For any development which may require planning permission from your local planning authority (LPA), the LPA need to fully consider the likely ecological impacts of the proposed works.

All native wild reptiles are protected by UK nature conservation legislation, the Wildlife & Countryside Act 1981 (as amended). These legislative instruments make it an offence to intentionally or recklessly kill, injure or sell any wild reptile in the UK. Sand lizard and smooth snake are further protected under European legislation, making capture and deliberate disturbance an offence, whether or not in a place of shelter. This legislation ensures their habitats are protected from damage, destruction or obstruction. All reptiles occupy habitats of scrub, unmanaged grassland, heathlands and hedgerows. They are declining nationally and negatively impacted by development. Reptiles should be considered during a planning application and construction works.


What can affect reptile populations?                     


  • Removal of grassland

  • Removal of heathland

  • Removal of trees or hedgerows

  • Clearance of scrub vegetation

  • Change of use of a site

  • Development of roads


What needs to be done?

  • Preliminary Ecological Appraisal – This initial survey confirms the potential of a site to be utilised by reptiles and determines if further surveys are required.

  • Reptile surveys -Identify reptile populations, presence or likely absence of reptiles on-site.

  • Mitigation – Ensures a project conserves and protects a reptile population from disturbance, injury or mortality. Therefore, allowing a project to receive planning permission and the construction works are carried out with compliance to legislation.

  • European Protected Species Licence- A license is obtained from Natural England to demonstrate that impacts to smooth snakes and sand lizards are fully mitigated and compensated for.


In order to assess if wild reptiles maybe affected by development, a survey will be required to assess the constraints and impacts.

Presence/Absence and Population Surveys

Targeted reptile surveys can only be carried out between April and September. Surveys are undertaken by placing artificial refugia on a site. The ecologist will attend the site seven times in suitable weather conditions over a period of consecutive weeks.  The site will be surveyed for signs of reptiles and a check of each refugia in turn, recording information and plotting grid references of reptile occurrence. These reptile surveys are carried out in accordance with the Frog life Advice Sheet 10 and Herpetofauna Workers Manual Best Practice Guidelines published by Frog life and JNCC (available online at http://www.froglife.org/wp-content/uploads/2014/01/FAS_10.pdf and http://jncc.defra.gov.uk/page-3325) Analysis of the survey results is undertaken to provide recommendations on comprehensive mitigation and enhancements.

Mitigation and Enhancement Strategies

Mitigation and enhancement strategies ensure a project either avoids, mitigates or compensates the impacts from development to ensure all project work complies with legislation. This strategy will provide advice for clients to allow their project to achieve net gains in biodiversity by enhancing habitats on-site or off-site for reptiles.

European Protected Species Licence

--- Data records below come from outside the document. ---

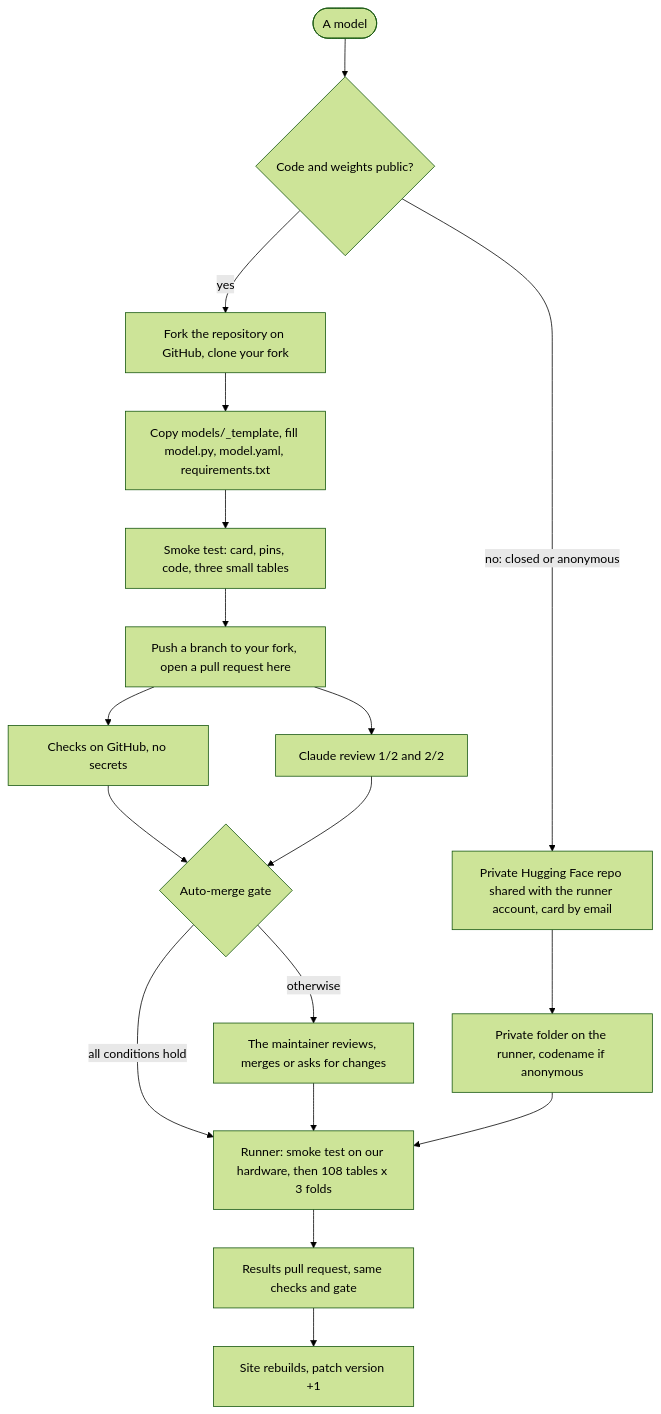
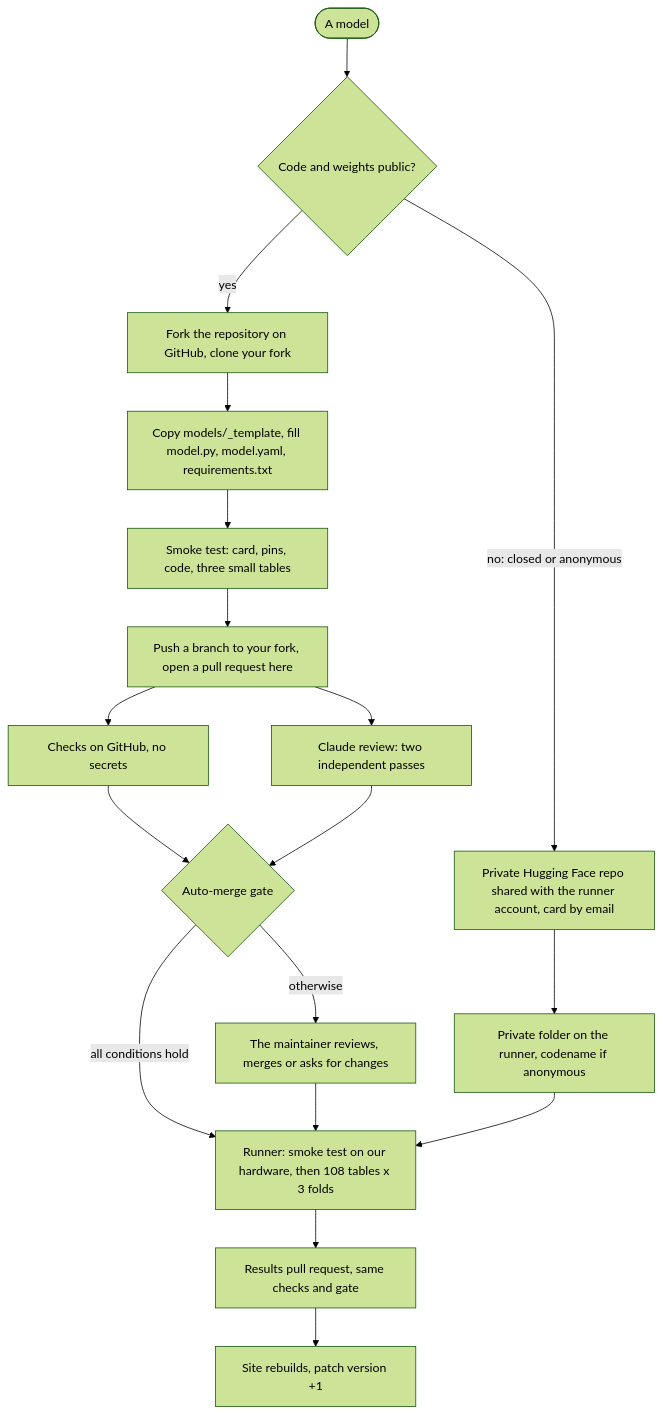
One commit to gblayer/strable-leaderboard changed the diagram in docs/submitting.md. Above: the diagram before and after it, drawn with Mermaid (forest theme). The commit also changed 7 other files, not shown here.

````diff
--- a/docs/submitting.md
+++ b/docs/submitting.md
@@ -17,20 +17,20 @@
 ```mermaid
 flowchart TD
   A([A model]) --> B{Code and weights public?}
   B -- yes --> K[Fork the repository on GitHub, clone your fork]
   K --> C[Copy models/_template, fill model.py, model.yaml, requirements.txt]
   C --> D[Smoke test: card, pins, code, three small tables]
   D --> E[Push a branch to your fork, open a pull request here]
   E --> F[Checks on GitHub, no secrets]
-  E --> G[Claude review 1/2 and 2/2]
+  E --> G[Claude review: two independent passes]
   F --> I{Auto-merge gate}
   G --> I
   I -- all conditions hold --> R
   I -- otherwise --> J[The maintainer reviews, merges or asks for changes]
   J --> R
   B -- "no: closed or anonymous" --> P[Private Hugging Face repo shared with the runner account, card by email]
   P --> Q[Private folder on the runner, codename if anonymous]
   Q --> R
   R[Runner: smoke test on our hardware, then 108 tables x 3 folds] --> S[Results pull request, same checks and gate]
   S --> T[Site rebuilds, patch version +1]
 ```
````
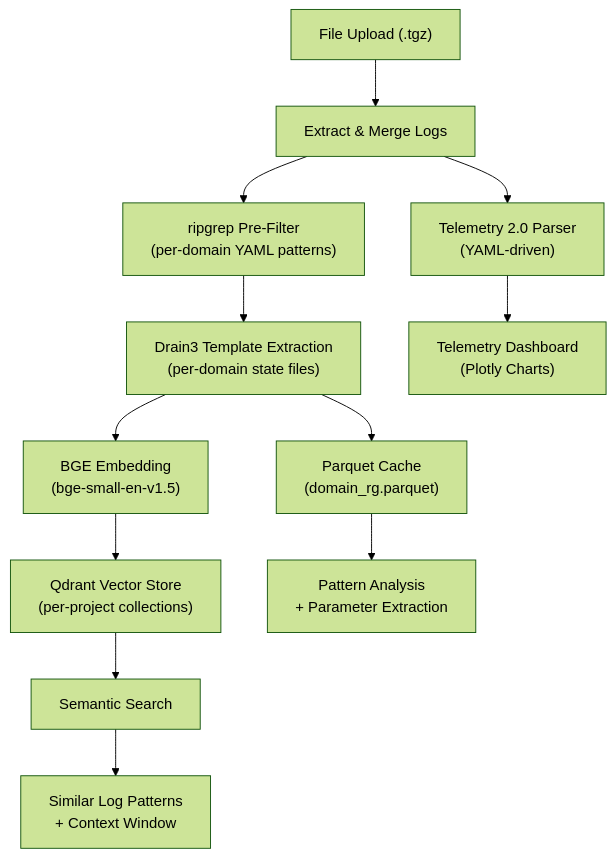
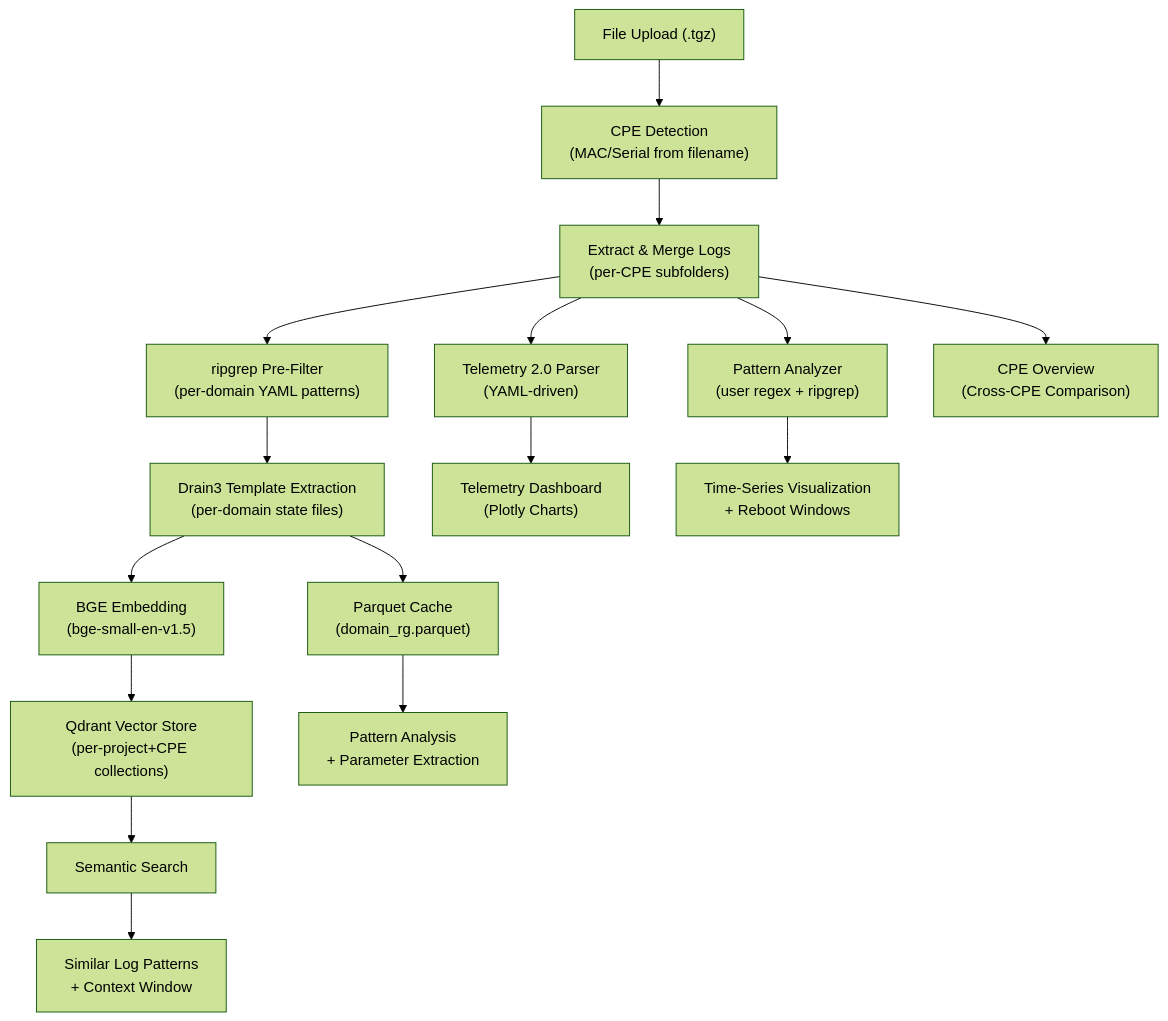
Before and after one commit to Arumugam-panchatcharam/parsemylog-ai: the diagram in README.md, drawn with Mermaid (forest theme). The commit also changed other lines of this file and 12 other files, not shown here.

````diff
--- a/README.md
+++ b/README.md
@@ -43,14 +70,18 @@
 ```mermaid
 flowchart TD
-    Upload["File Upload (.tgz)"] --> Extract["Extract & Merge Logs"]
+    Upload["File Upload (.tgz)"] --> CPE["CPE Detection\n(MAC/Serial from filename)"]
+    CPE --> Extract["Extract & Merge Logs\n(per-CPE subfolders)"]
     Extract --> RgScan["ripgrep Pre-Filter\n(per-domain YAML patterns)"]
     RgScan --> Drain3["Drain3 Template Extraction\n(per-domain state files)"]
     Drain3 --> Parquet["Parquet Cache\n(domain_rg.parquet)"]
     Drain3 --> Embed["BGE Embedding\n(bge-small-en-v1.5)"]
-    Embed --> Qdrant["Qdrant Vector Store\n(per-project collections)"]
+    Embed --> Qdrant["Qdrant Vector Store\n(per-project+CPE collections)"]
     Extract --> Telemetry["Telemetry 2.0 Parser\n(YAML-driven)"]
     Telemetry --> Dashboard["Telemetry Dashboard\n(Plotly Charts)"]
     Qdrant --> Search["Semantic Search"]
     Search --> Results["Similar Log Patterns\n+ Context Window"]
     Parquet --> PatternPage["Pattern Analysis\n+ Parameter Extraction"]
+    Extract --> RegexScan["Pattern Analyzer\n(user regex + ripgrep)"]
+    RegexScan --> TimeSeries["Time-Series Visualization\n+ Reboot Windows"]
+    Extract --> Overview["CPE Overview\n(Cross-CPE Comparison)"]
 ```
````
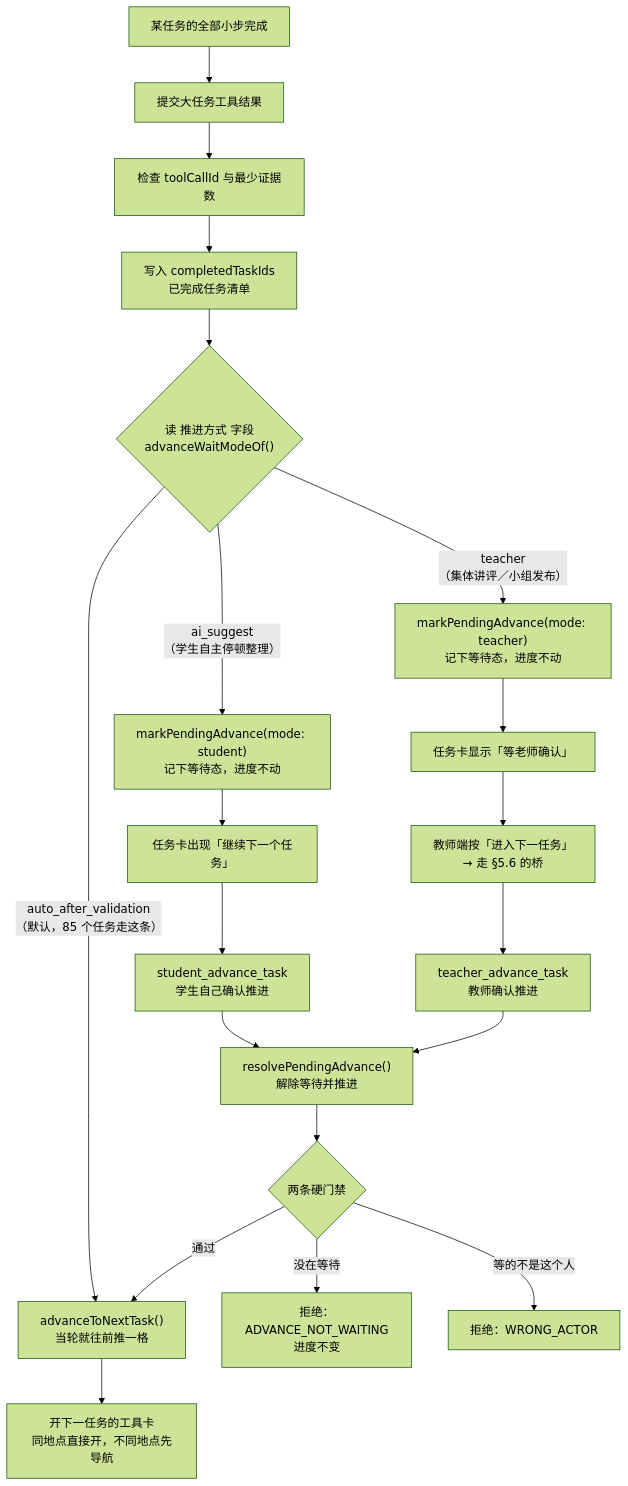
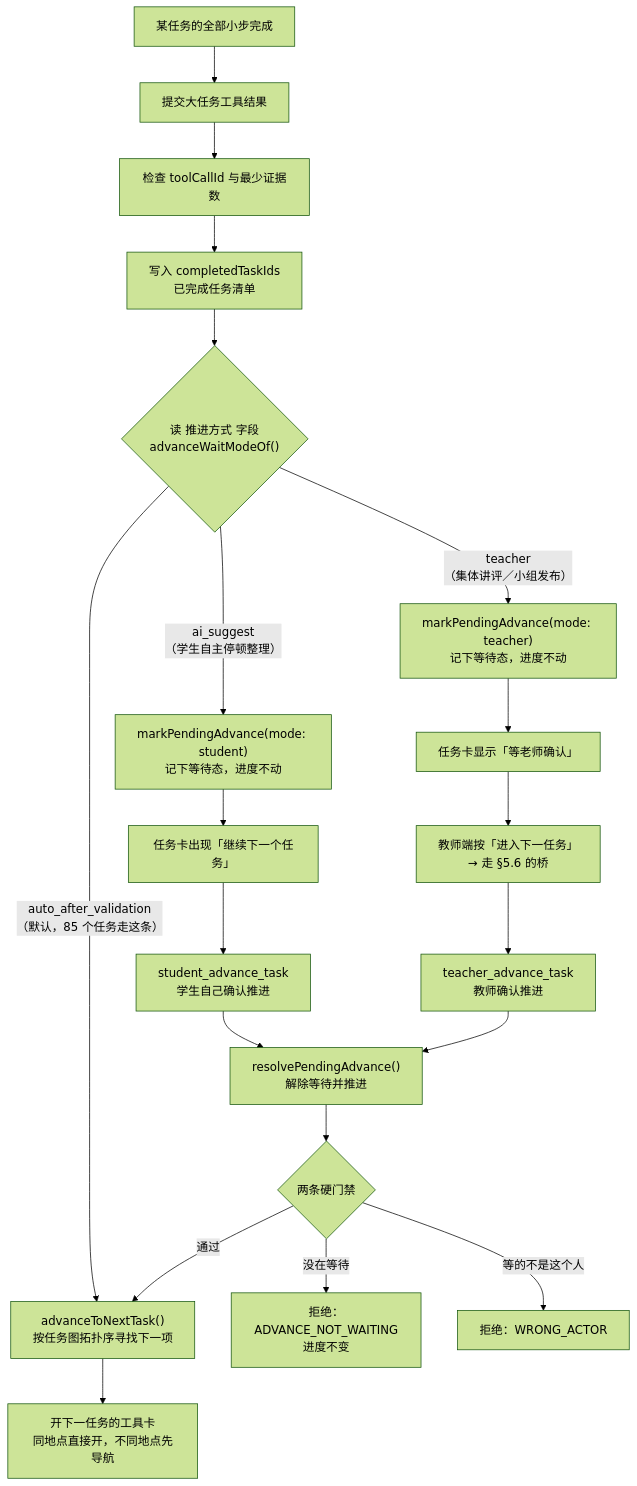
The sixth of 7 diagrams in TECHNICAL-LOGIC.md (sonya8892l-byte/bounderless-learning), drawn with Mermaid (forest theme) before and after one commit. The commit also changed other lines of this file and 58 other files, not shown here.

````diff
--- a/TECHNICAL-LOGIC.md
+++ b/TECHNICAL-LOGIC.md
@@ -280,26 +284,26 @@
 ```mermaid
 flowchart TD
     A["某任务的全部小步完成"] --> B["提交大任务工具结果"]
     B --> C["检查 toolCallId 与最少证据数"]
     C --> D["写入 completedTaskIds<br/>已完成任务清单"]
     D --> E{"读 推进方式 字段<br/>advanceWaitModeOf()"}
 
-    E -->|"auto_after_validation<br/>（默认，85 个任务走这条）"| F["advanceToNextTask()<br/>当轮就往前推一格"]
+    E -->|"auto_after_validation<br/>（默认，85 个任务走这条）"| F["advanceToNextTask()<br/>按任务图拓扑序寻找下一项"]
     E -->|"ai_suggest<br/>（学生自主停顿整理）"| G["markPendingAdvance(mode: student)<br/>记下等待态，进度不动"]
     E -->|"teacher<br/>（集体讲评／小组发布）"| H["markPendingAdvance(mode: teacher)<br/>记下等待态，进度不动"]
 
     G --> I["任务卡出现「继续下一个任务」"]
     H --> J["任务卡显示「等老师确认」"]
 
     I --> K["student_advance_task<br/>学生自己确认推进"]
     J --> L["教师端按「进入下一任务」<br/>→ 走 §5.6 的桥"]
     L --> M["teacher_advance_task<br/>教师确认推进"]
 
     K --> N["resolvePendingAdvance()<br/>解除等待并推进"]
     M --> N
     N --> O{"两条硬门禁"}
     O -->|"没在等待"| P["拒绝：ADVANCE_NOT_WAITING<br/>进度不变"]
     O -->|"等的不是这个人"| Q["拒绝：WRONG_ACTOR"]
     O -->|通过| F
     F --> R["开下一任务的工具卡<br/>同地点直接开，不同地点先导航"]
 ```
````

The EPSM license for smooth snakes and sand lizards is obtained from Natural England by producing an application form, a Reasoned Statement and a Method Statement which will set out the means of impact avoidance, mitigation and compensation with respect to smooth snakes and sand lizards.

Reptile Ecological Watching Brief

Precautionary Method of Working under ecological supervision by a suitably qualified ecologist may also be required for site clearance works. We will assist you in implementing such measures and will be able to provide toolbox talks to all personnel on-site once works commence to ensure legal compliance and protection.


We are experianced in translocating common reptiles such as slow worms, grass snakes, adders and common lizards to suitable habitats. A translocation project of reptiles requires the deployment of drift fencing, refugias and receptor area for any reptile to be caught and translocated into suitable habitat. enims can provide suitably qualified ecologists who are experianced at handling and translocating reptiles including adders. A translocation of a reptile population requires new suitable habitat and hibernaculum to be created on-site or off-site.

If you require support for your project please call the enims team on 0845 644 0196.